### [Exercise prompt]
Count the lines below that contain the word "with". Give only the number.

### [Data for review]
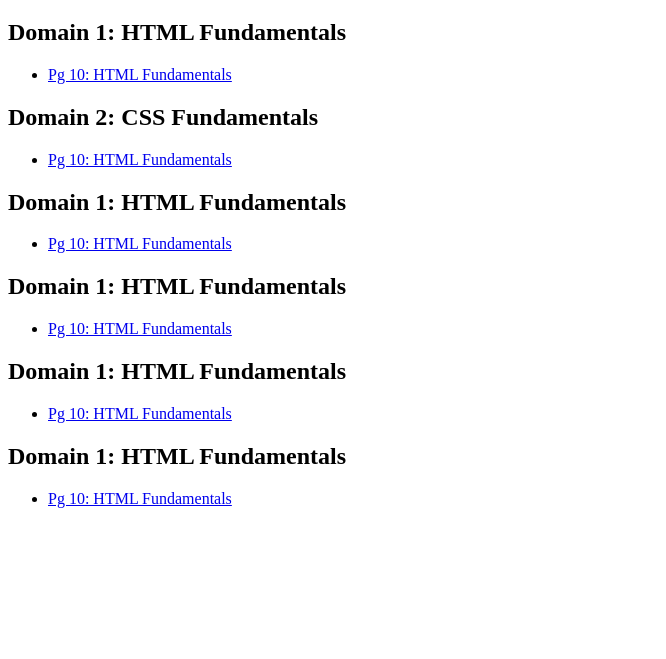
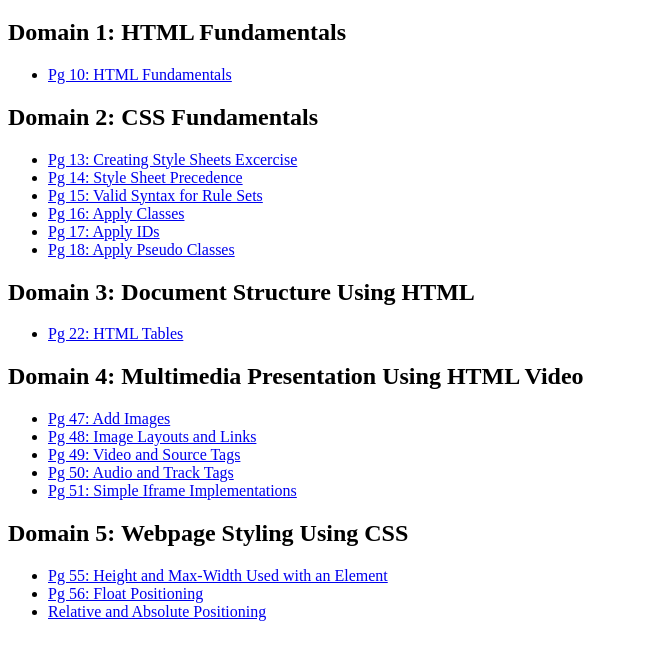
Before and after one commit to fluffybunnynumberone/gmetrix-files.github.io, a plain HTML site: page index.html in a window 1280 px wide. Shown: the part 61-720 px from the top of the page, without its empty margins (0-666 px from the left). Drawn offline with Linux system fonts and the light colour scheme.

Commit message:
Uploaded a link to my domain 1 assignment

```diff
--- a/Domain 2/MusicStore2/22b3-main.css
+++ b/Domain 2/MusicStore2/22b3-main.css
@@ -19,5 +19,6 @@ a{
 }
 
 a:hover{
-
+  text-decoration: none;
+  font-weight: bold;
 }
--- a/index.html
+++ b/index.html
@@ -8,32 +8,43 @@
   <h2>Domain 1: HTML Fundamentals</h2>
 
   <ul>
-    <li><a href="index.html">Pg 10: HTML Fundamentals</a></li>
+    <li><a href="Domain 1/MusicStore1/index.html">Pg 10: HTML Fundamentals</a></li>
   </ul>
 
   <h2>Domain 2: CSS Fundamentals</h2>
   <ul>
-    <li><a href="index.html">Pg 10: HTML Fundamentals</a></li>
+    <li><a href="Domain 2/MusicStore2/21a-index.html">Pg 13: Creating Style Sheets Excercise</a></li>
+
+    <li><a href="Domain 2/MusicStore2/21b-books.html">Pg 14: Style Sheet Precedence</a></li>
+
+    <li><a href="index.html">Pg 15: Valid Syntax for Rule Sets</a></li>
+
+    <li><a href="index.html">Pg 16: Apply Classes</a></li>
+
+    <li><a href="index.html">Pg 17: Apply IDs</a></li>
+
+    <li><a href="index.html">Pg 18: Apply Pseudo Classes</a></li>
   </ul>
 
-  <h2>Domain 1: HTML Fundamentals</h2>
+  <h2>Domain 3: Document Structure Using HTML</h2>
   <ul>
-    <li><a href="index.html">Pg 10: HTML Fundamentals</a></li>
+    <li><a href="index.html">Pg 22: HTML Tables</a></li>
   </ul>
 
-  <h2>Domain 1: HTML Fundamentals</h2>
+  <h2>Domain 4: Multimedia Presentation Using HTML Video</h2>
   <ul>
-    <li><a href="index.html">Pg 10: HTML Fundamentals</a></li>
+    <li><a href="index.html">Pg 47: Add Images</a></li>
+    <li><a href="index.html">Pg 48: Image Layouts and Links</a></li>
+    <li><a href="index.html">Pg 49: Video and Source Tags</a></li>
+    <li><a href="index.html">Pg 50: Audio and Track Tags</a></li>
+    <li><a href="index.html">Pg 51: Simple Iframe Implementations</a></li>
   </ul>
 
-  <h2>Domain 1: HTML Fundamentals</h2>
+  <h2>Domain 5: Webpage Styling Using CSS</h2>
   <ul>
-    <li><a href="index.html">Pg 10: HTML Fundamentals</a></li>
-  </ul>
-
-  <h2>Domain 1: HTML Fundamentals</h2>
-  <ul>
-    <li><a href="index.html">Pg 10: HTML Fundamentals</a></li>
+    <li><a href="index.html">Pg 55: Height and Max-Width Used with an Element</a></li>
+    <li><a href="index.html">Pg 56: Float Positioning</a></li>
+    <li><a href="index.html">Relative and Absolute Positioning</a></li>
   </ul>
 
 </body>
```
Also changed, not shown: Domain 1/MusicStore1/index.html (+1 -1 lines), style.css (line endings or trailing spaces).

### [Answer to the problem]
2